Beginning in 2015, earthquakes in Oklahoma began to be linked with increased injections of water produced from oil and gas wells. State regulatory authorities were slow to react. Operators of large injection wells like Harold Hamm and his Continental Resources pushed back, pressuring the University of Oklahoma to dismiss scientists who were studying links between disposal wells and earthquakes. But the State eventually began monitoring seismic events in earnest, and the Oklahoma Corporation Commission began to order the shut-down of injection wells. In September 2016 the Commission and the EPA ordered 54 disposal wells in Osage County shut in after a magnitude 5.6 quake on September 3. See Oklahoma’s interactive map displaying seismic events, here. The image below shows the number and intensity of earthquakes north of Oklahoma City in 2015:
Below are the quakes to date in the same area in 2017:
The Texas Railroad Commission was also slow to react to quakes initially showing up around the Dallas-Fort Worth area after a study by Southern Methodist University concluded that the quakes around Azle, Texas “most likely” were caused by injection wells. . In 2015, the Commission held two show-cause hearings to determine whether two disposal wells near Azel were the cause of earthquakes in the area. The Commission concluded that there was not a connection.
Also in 2015, the Texas Legislature funded an earthquake study with a $4.4 million appropriation, to install monitoring equipment and model reservoir behavior.

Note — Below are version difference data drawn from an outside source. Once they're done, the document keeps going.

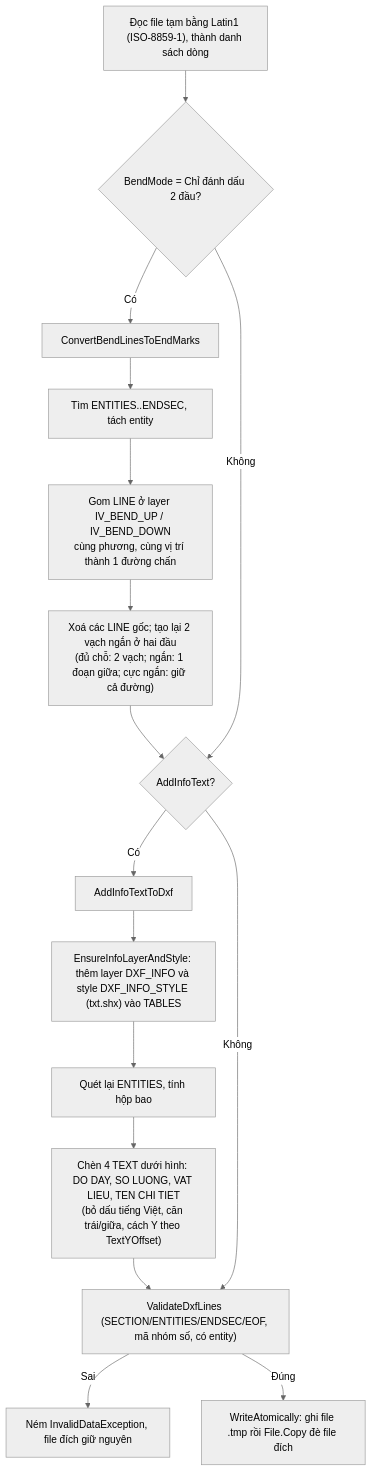
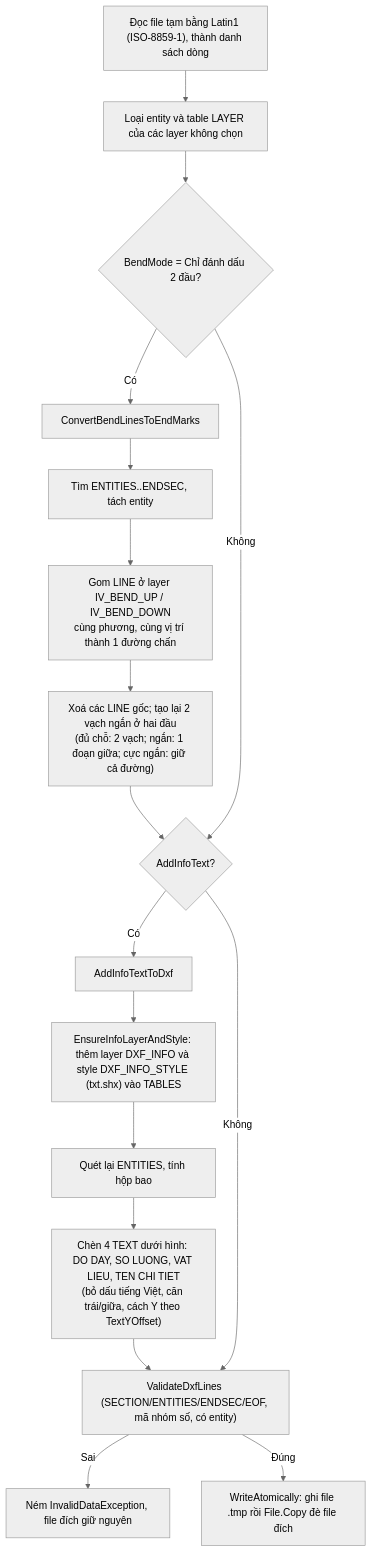
The sixth of 8 diagrams in ARCHITECTURE.md (PiDiDii/DXF-Exporter-Pro), drawn with Mermaid (neutral theme) before and after one commit. The commit also changed other lines of this file and 51 other files, not shown here.

````diff
--- a/ARCHITECTURE.md
+++ b/ARCHITECTURE.md
@@ -196,18 +195,19 @@
 ```mermaid
 flowchart TD
-    A["Đọc file tạm bằng Latin1 (ISO-8859-1), thành danh sách dòng"] --> B{"BendMode = Chỉ đánh dấu 2 đầu?"}
+    A["Đọc file tạm bằng Latin1 (ISO-8859-1), thành danh sách dòng"] --> A1["Loại entity và table LAYER của các layer không chọn"]
+    A1 --> B{"BendMode = Chỉ đánh dấu 2 đầu?"}
     B -- Có --> C["ConvertBendLinesToEndMarks"]
     C --> C1["Tìm ENTITIES..ENDSEC, tách entity"]
     C1 --> C2["Gom LINE ở layer IV_BEND_UP / IV_BEND_DOWN<br/>cùng phương, cùng vị trí thành 1 đường chấn"]
     C2 --> C3["Xoá các LINE gốc; tạo lại 2 vạch ngắn ở hai đầu<br/>(đủ chỗ: 2 vạch; ngắn: 1 đoạn giữa; cực ngắn: giữ cả đường)"]
     C3 --> D
     B -- Không --> D{"AddInfoText?"}
     D -- Có --> E["AddInfoTextToDxf"]
     E --> E1["EnsureInfoLayerAndStyle: thêm layer DXF_INFO và style DXF_INFO_STYLE (txt.shx) vào TABLES"]
     E1 --> E2["Quét lại ENTITIES, tính hộp bao"]
     E2 --> E3["Chèn 4 TEXT dưới hình: DO DAY, SO LUONG, VAT LIEU, TEN CHI TIET<br/>(bỏ dấu tiếng Việt, căn trái/giữa, cách Y theo TextYOffset)"]
     E3 --> F
     D -- Không --> F["ValidateDxfLines (SECTION/ENTITIES/ENDSEC/EOF, mã nhóm số, có entity)"]
     F -- Sai --> X["Ném InvalidDataException, file đích giữ nguyên"]
     F -- Đúng --> G["WriteAtomically: ghi file .tmp rồi File.Copy đè file đích"]
 ```
````
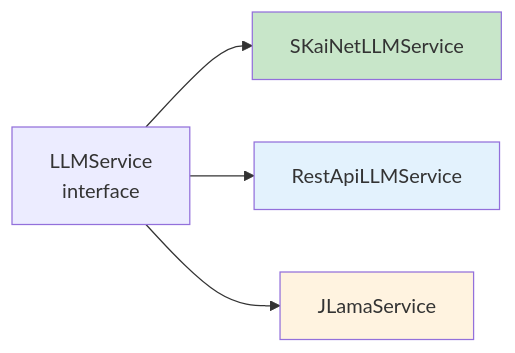
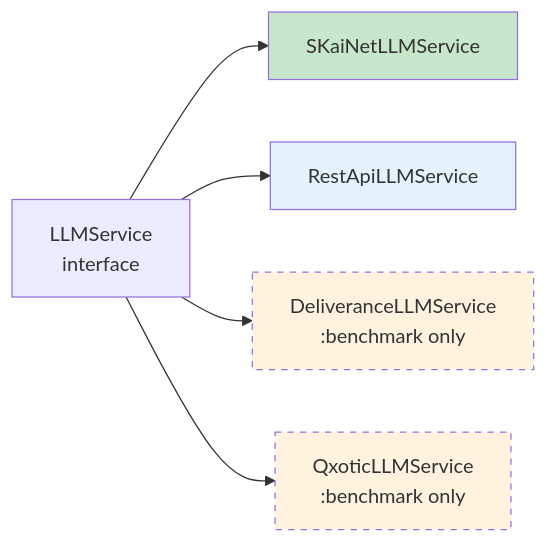
The second of 3 diagrams in docs/modules/architecture/pages/09-architecture-decisions.adoc (michalharakal/Daily-StandAPP), drawn with Mermaid before and after one commit. The commit also changed other lines of this file and 6 other files, not shown here.

First line of the commit message:
Remove dead JLama references; reserve glossary slots for Deliverance + qxotic

```diff
--- a/docs/modules/architecture/pages/09-architecture-decisions.adoc
+++ b/docs/modules/architecture/pages/09-architecture-decisions.adoc
@@ -103,11 +106,13 @@
 [mermaid]
 ----
 graph LR
     IFACE[LLMService<br/>interface] --> SKAINET[SKaiNetLLMService]
     IFACE --> REST[RestApiLLMService]
-    IFACE --> JLAMA[JLamaService]
+    IFACE --> DELIVERANCE[DeliveranceLLMService<br/>:benchmark only]
+    IFACE --> QXOTIC[QxoticLLMService<br/>:benchmark only]
 
     style SKAINET fill:#c8e6c9
     style REST fill:#e3f2fd
-    style JLAMA fill:#fff3e0
+    style DELIVERANCE fill:#fff3e0,stroke-dasharray: 5 5
+    style QXOTIC fill:#fff3e0,stroke-dasharray: 5 5
 ----
```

That study, headed by UT’s Bureau of Economic Geology, has now finished installation of the state’s monitoring network of 40 permanent monitoring stations, called TexNet. UT has created a similar interactive site showing quake activity in Texas detected by its monitoring stations. Here are the TexNet stations around DFW:
The TexNet site only has earthquake data back to 1/1/17. Below is the site’s depiction of quakes so far this year around DFW, all 3.0 magnitude or less:

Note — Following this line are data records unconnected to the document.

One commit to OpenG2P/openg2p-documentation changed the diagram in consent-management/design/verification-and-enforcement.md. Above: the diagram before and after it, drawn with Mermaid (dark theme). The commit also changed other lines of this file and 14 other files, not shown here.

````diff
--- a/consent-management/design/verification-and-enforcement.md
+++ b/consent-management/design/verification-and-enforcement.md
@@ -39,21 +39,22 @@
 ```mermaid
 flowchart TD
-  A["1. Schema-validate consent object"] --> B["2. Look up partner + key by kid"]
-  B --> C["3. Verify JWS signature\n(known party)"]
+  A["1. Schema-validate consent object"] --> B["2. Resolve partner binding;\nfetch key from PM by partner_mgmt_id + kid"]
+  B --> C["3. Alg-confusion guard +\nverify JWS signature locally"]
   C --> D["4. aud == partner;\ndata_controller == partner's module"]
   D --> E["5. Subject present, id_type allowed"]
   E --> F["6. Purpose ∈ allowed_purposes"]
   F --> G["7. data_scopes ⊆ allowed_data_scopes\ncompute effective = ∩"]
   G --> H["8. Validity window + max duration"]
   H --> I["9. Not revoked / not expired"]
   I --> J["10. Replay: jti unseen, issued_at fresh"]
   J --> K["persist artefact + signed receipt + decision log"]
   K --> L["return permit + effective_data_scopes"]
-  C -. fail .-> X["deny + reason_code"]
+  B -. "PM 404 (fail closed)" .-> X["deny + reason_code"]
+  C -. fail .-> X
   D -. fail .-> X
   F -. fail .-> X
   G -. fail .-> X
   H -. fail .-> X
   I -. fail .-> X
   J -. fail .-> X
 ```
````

There has been significant seismic activity in the Permian this year, particularly around the town of Pecos and the Toro gas field in Reeves County: